The Virgin and Child Under a Tree (about 1590 - 1600)
About this artwork
This drawing unites two traditional forms of representing the Virgin and Child. Firstly, the image of the Virgin suckling the infant Christ highlights her position as the nurturer of Christ, and through him, carer of all humanity (Virgo Lactans). Secondly, the book that she holds in her left hand is a symbol of her divine wisdom and her submission to the word and will of God (Mother of Wisdom). The freehand and ruled lines towards the margins of the sheet indicate that Farinati gave some thought as to how best to frame the group. This may imply that the drawing was a preparatory study for a painting or print, although no corresponding work is known.
- title: The Virgin and Child Under a Tree
- accession number: D 1577
- artist: Paolo FarinatiItalian (1524 - 1606)
- depicted: The Virgin Mary
- gallery: In Storage
- object type: Work on paper
- subject: Christianity Religious
- materials: Pen, brown ink and wash heightened with white on blue paper
- date created: about 1590 - 1600
- measurements: 27.70 x 21.10 cm
- credit line: David Laing Bequest to the Royal Scottish Academy transferred 1910

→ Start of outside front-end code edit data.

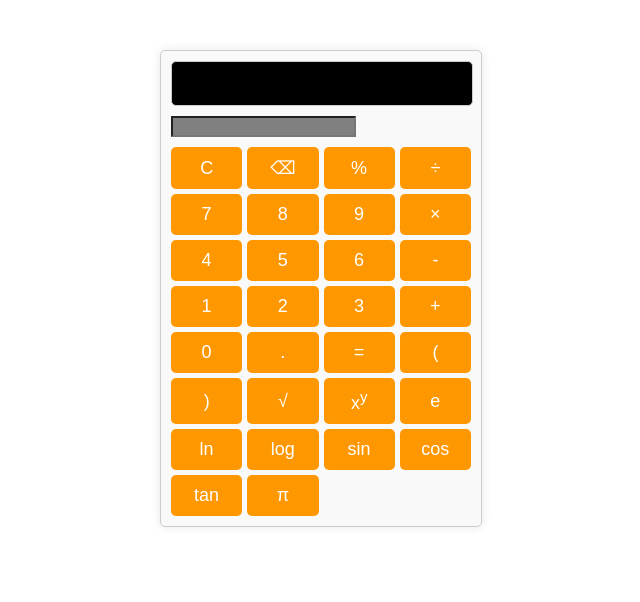
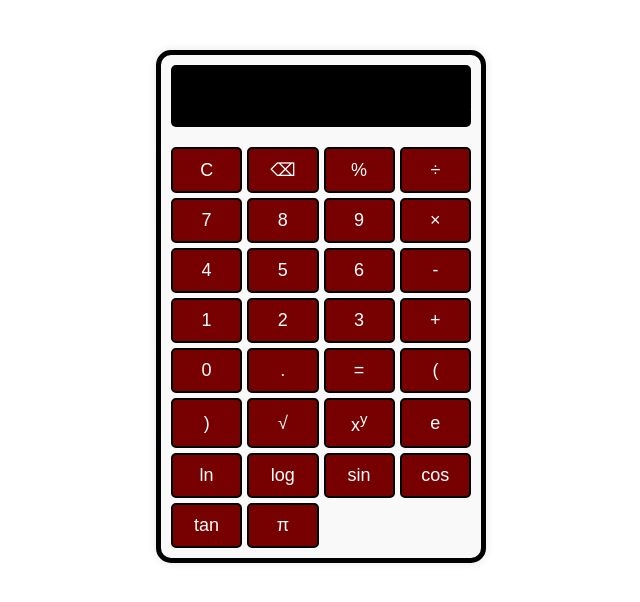
Before and after one commit to GBAlvim/DesWeb, a plain HTML site: page calculadoraPadrao/index.html in a window 1280 px wide. Shown: the whole page, without its empty margins (319-959 px from the left). Drawn offline with Linux system fonts and the light colour scheme.

Commit message:
Atualização Calculadorapadrão

```diff
--- a/calculadoraPadrao/style.css
+++ b/calculadoraPadrao/style.css
@@ -5,28 +5,34 @@ body {
 .calculator {
     width: 300px;
     margin: 50px auto;
-    border: 1px solid #ccc;
-    border-radius: 5px;
+    border-radius: 15px;
     padding: 10px;
     box-shadow: 0px 0px 10px rgba(0, 0, 0, 0.1);
     background-color: #f9f9f9;
+    box-shadow: 10px black;
+    border: 5px solid black;
 }
 
 .display {
     width: calc(100% - 20px);
-    margin-bottom: 10px;
+    margin-bottom: -5px;
     padding: 10px;
-    font-size: 20px;
-    border: 1px solid #ccc;
-    border-radius: 5px;
+    font-size: 25px;
+    border: transparent;
+    border-radius: 5px 5px 5px 0px;
     background-color: black;
+    outline: none;
+
 }
 
 .sub-display {
-    margin-bottom: 10px;
-    font: black;
-    background-color: gray;
-
+    margin-bottom: 20px;
+    font: rgb(0, 0, 0);
+    background-color: rgb(0, 0, 0);
+    border-radius: 0px 0px 5px 5px;
+    border:none;
+    outline: none;
+    width: calc(100% - 4px);
 
 }
 
@@ -44,13 +50,14 @@ button {
     cursor: pointer;
     background-color: #e0e0e0;
     color: #333;
+    border: 2px solid black;
 }
 
 button.operator {
-    background-color: #ff9800;
+    background-color: rgb(119, 0, 0);
     color: #fff;
 }
 
 button:hover {
-    background-color: #d8d8d8;
+    background-color: gray;
 }
```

Farinati was born in Verona and became the city’s leading painter in the later part of the sixteenth century after his compatriot Paolo Veronese moved to Venice in the early 1550s. Farinati was not only a successful painter, but also a prolific and accomplished draughtsman. According to Vasari, Farinati was a pupil of Nicolò Giolfino, who encouraged him to concentrate on line as opposed to colour. He absorbed the influences of the fashionable Mannerist style of his youth, and the powerful figure style of Michelangelo. His work reflected this throughout his career. Farinati admired Veronese’s strong use of chiaroscuro and coarse brushwork, and incorporated these into his own paintings.